** Records to process follows **

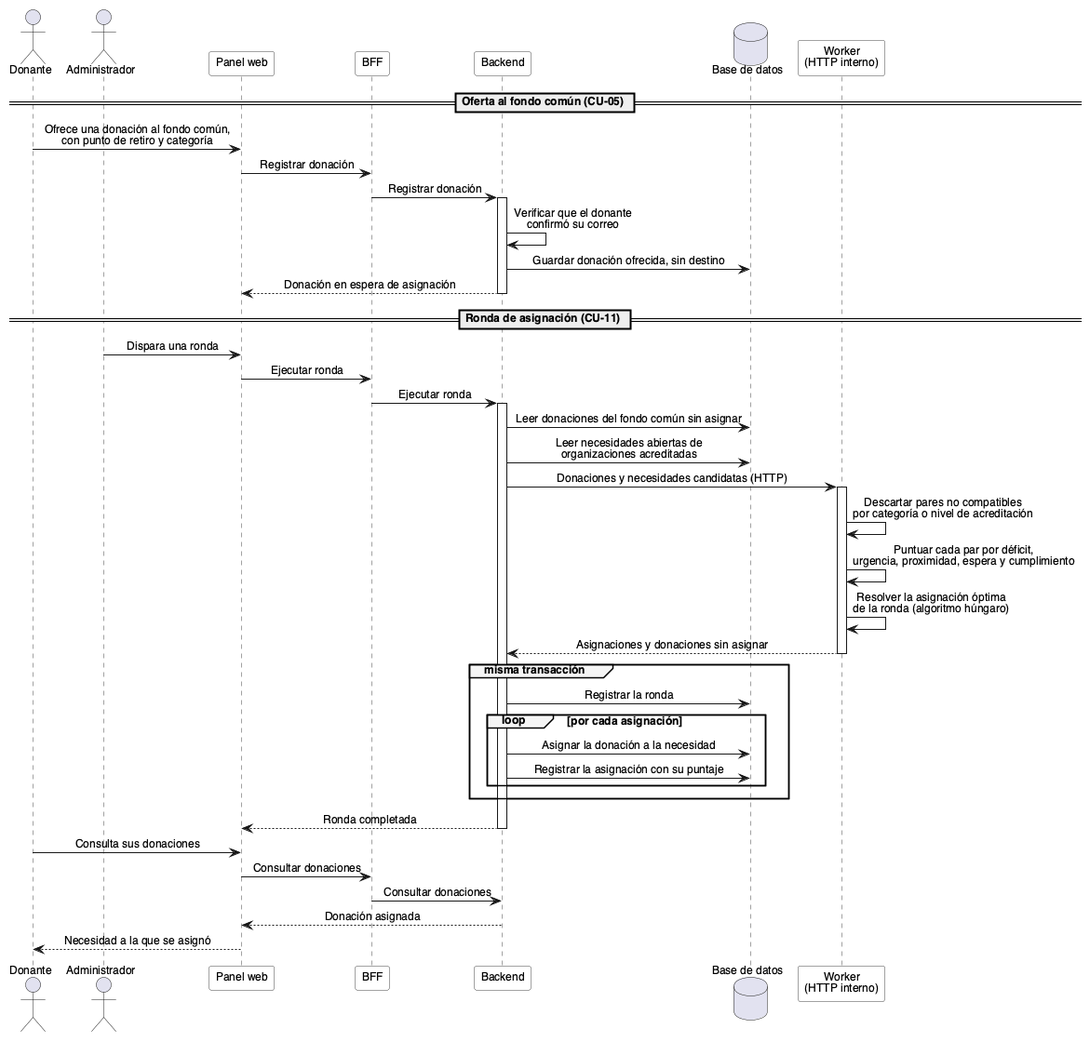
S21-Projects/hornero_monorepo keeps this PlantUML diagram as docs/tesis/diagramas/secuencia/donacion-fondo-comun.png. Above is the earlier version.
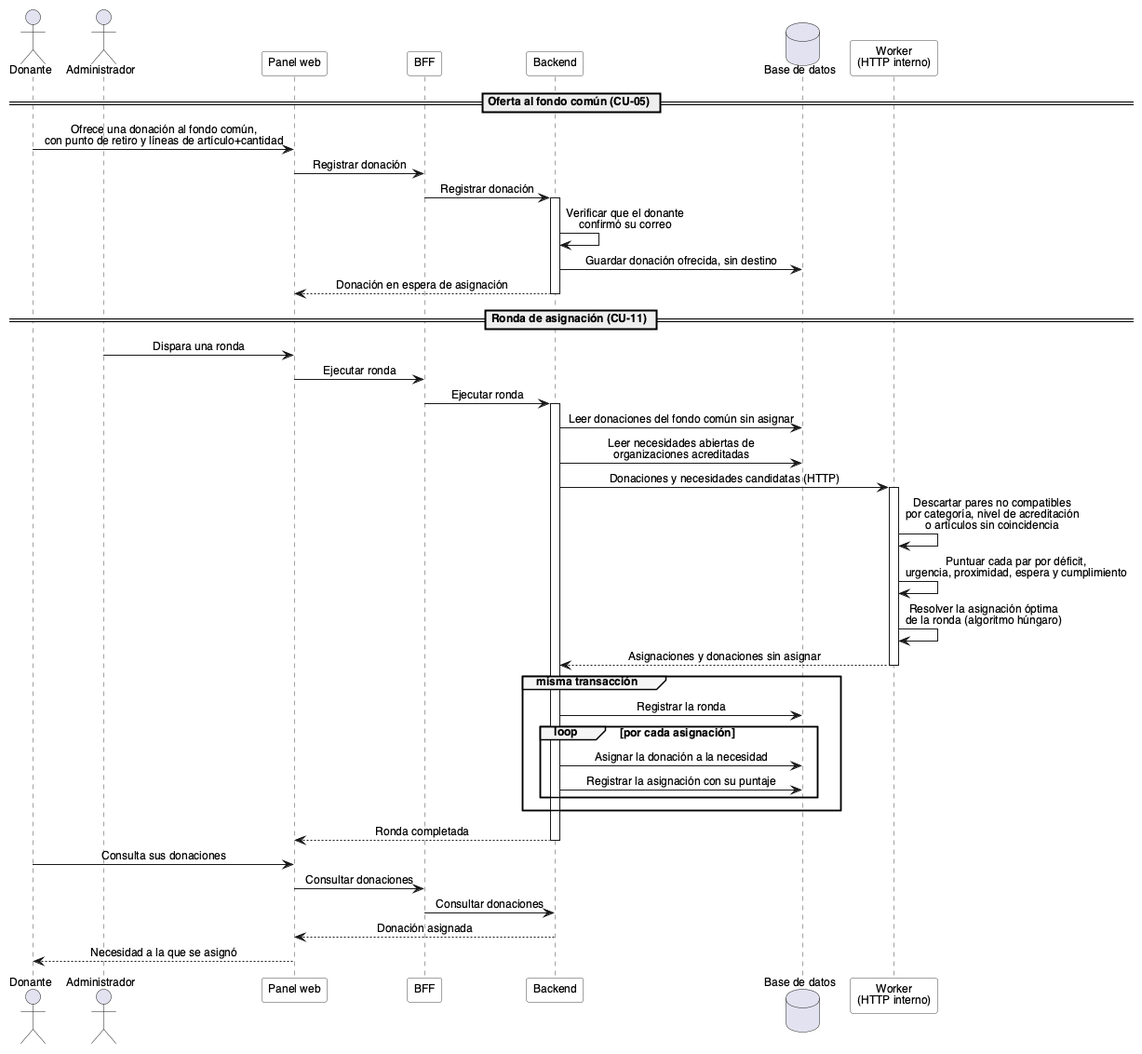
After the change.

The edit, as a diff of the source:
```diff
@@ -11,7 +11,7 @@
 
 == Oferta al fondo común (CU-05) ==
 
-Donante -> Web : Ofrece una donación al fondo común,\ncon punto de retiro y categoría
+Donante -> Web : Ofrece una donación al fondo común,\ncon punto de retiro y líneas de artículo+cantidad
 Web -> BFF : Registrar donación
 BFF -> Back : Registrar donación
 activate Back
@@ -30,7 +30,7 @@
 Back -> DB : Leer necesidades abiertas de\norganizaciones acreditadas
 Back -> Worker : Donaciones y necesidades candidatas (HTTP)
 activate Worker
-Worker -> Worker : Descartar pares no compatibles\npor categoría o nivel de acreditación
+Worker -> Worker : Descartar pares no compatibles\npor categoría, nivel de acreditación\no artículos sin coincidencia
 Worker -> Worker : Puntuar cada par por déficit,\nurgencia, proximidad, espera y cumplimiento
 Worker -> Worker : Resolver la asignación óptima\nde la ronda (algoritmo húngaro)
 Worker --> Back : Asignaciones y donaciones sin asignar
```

** End of Records to process **
** Records to process follows **

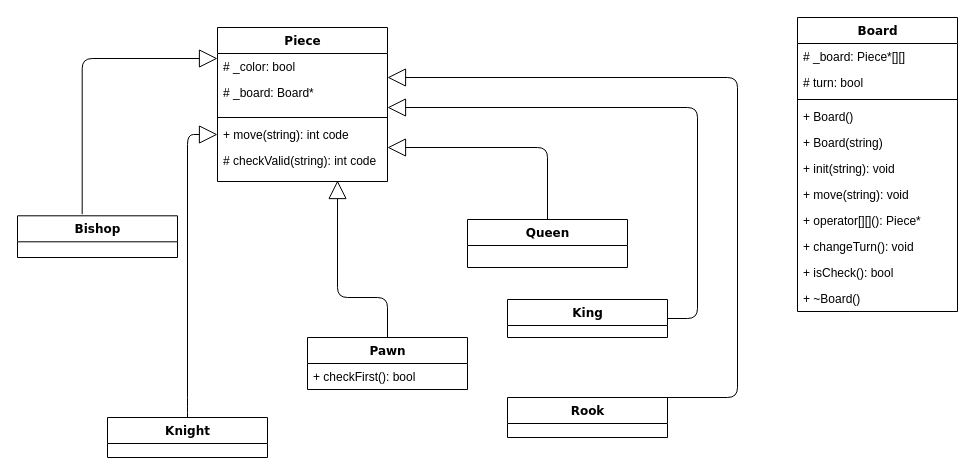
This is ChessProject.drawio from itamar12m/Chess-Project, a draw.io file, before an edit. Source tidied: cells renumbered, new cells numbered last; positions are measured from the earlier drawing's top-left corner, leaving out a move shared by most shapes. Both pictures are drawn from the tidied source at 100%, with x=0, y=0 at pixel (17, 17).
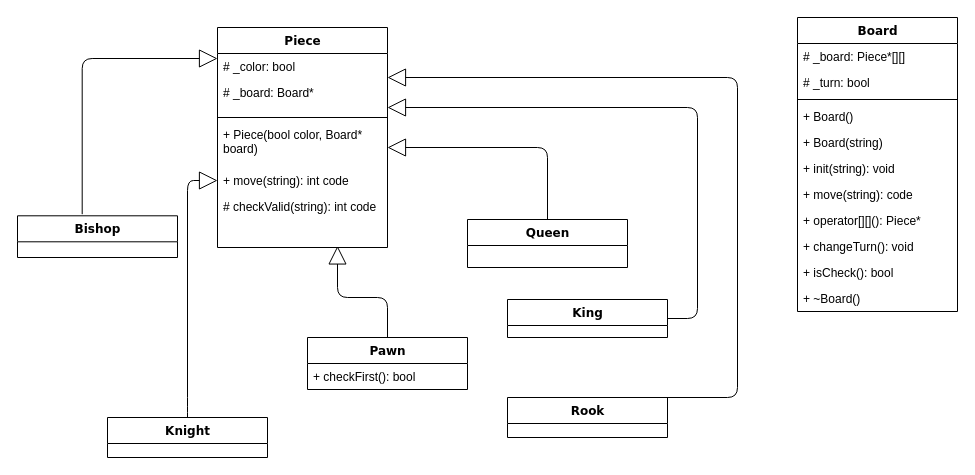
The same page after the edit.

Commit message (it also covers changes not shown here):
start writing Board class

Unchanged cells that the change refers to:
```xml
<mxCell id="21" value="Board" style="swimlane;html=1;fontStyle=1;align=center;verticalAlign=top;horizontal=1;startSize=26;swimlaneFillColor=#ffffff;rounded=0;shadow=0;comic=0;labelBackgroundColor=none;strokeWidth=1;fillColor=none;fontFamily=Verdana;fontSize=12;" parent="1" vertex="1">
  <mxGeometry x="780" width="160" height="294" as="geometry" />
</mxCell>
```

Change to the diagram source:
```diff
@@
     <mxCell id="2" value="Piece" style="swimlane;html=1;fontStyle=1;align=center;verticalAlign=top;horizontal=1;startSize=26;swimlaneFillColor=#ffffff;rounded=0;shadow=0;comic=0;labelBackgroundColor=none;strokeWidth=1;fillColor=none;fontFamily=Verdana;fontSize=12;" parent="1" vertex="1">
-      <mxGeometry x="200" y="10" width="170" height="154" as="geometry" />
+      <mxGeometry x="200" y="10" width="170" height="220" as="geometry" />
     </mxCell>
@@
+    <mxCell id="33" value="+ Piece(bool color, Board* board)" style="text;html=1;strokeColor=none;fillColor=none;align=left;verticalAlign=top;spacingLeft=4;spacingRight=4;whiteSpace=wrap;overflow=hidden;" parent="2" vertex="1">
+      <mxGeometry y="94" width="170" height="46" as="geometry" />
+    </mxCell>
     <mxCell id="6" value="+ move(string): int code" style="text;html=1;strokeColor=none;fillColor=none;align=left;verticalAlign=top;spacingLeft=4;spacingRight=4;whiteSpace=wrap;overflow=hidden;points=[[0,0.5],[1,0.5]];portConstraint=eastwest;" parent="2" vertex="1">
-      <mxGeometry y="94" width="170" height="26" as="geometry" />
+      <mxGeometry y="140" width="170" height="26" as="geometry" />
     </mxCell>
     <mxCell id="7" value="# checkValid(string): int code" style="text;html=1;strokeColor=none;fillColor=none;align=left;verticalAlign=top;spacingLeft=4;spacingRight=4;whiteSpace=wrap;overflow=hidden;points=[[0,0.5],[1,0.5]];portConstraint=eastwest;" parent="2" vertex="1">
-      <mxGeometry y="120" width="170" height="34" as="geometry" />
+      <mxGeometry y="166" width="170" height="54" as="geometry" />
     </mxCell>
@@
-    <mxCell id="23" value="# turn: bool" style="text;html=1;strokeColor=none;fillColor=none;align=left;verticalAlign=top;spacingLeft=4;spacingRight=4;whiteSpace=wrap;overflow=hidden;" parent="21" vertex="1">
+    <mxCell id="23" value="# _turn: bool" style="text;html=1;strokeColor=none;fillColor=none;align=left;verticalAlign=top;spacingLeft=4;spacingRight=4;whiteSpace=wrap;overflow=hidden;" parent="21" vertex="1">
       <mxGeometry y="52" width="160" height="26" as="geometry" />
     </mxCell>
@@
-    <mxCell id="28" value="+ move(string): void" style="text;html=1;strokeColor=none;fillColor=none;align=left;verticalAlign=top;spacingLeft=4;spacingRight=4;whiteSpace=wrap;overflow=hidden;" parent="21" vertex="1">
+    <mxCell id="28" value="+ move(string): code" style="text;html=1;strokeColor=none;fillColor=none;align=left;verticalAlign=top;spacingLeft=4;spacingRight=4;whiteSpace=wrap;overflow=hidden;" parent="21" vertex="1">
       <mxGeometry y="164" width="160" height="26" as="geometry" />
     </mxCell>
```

** End of Records to process **
** Records to process follows **

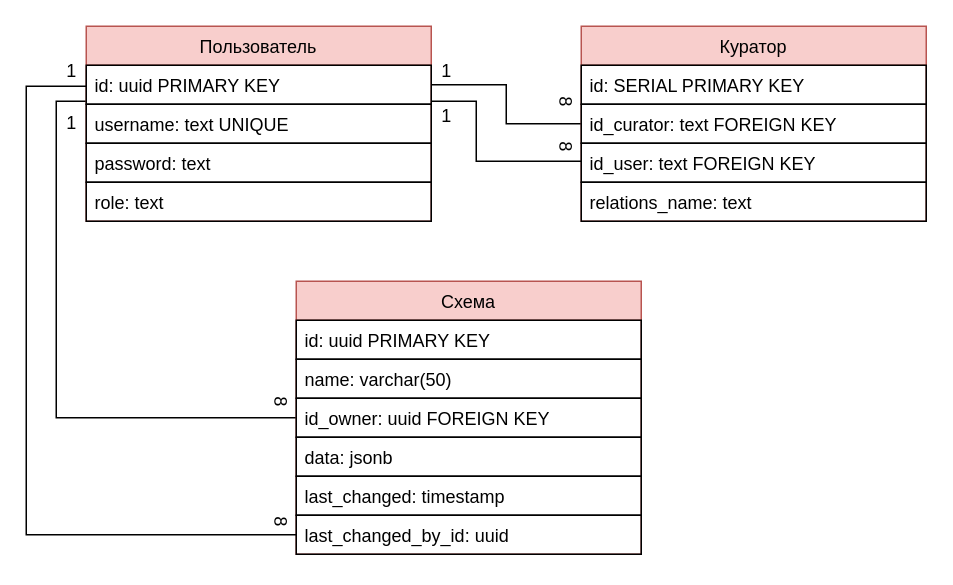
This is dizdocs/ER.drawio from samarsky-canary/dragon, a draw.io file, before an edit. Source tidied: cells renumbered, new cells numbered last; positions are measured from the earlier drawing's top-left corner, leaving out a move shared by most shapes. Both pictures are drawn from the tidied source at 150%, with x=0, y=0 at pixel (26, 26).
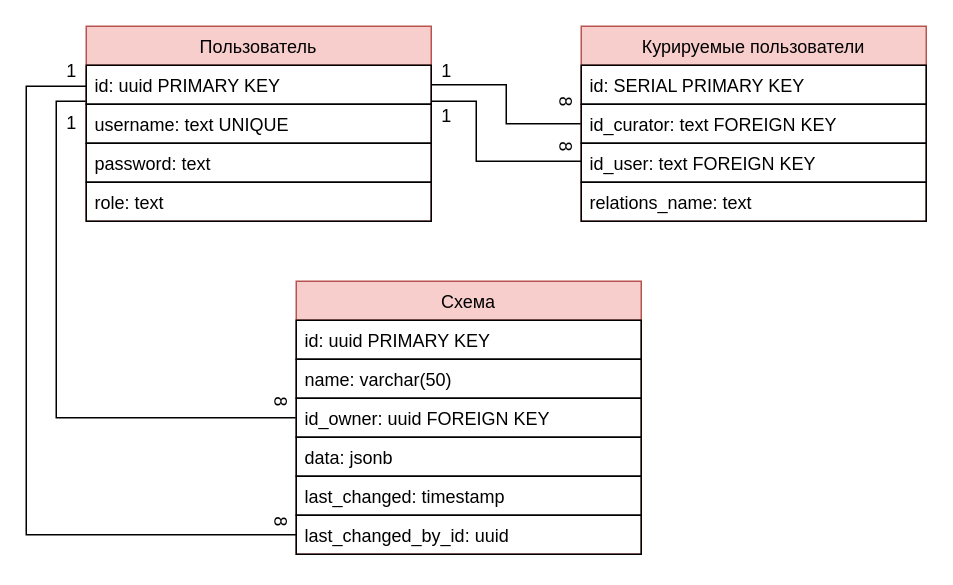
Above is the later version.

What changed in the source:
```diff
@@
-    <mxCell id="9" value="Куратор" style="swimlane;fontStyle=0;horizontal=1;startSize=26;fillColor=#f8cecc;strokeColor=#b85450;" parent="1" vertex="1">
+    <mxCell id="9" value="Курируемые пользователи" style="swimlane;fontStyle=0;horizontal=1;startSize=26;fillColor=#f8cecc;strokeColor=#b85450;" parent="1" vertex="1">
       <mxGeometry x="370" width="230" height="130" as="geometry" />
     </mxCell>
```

** End of Records to process **

What you need to do: Out of the material above, gather each line where "donación" appears.

Solution for this exercise:
-Donante -> Web : Ofrece una donación al fondo común,\ncon punto de retiro y categoría
+Donante -> Web : Ofrece una donación al fondo común,\ncon punto de retiro y líneas de artículo+cantidad
 Web -> BFF : Registrar donación
 BFF -> Back : Registrar donación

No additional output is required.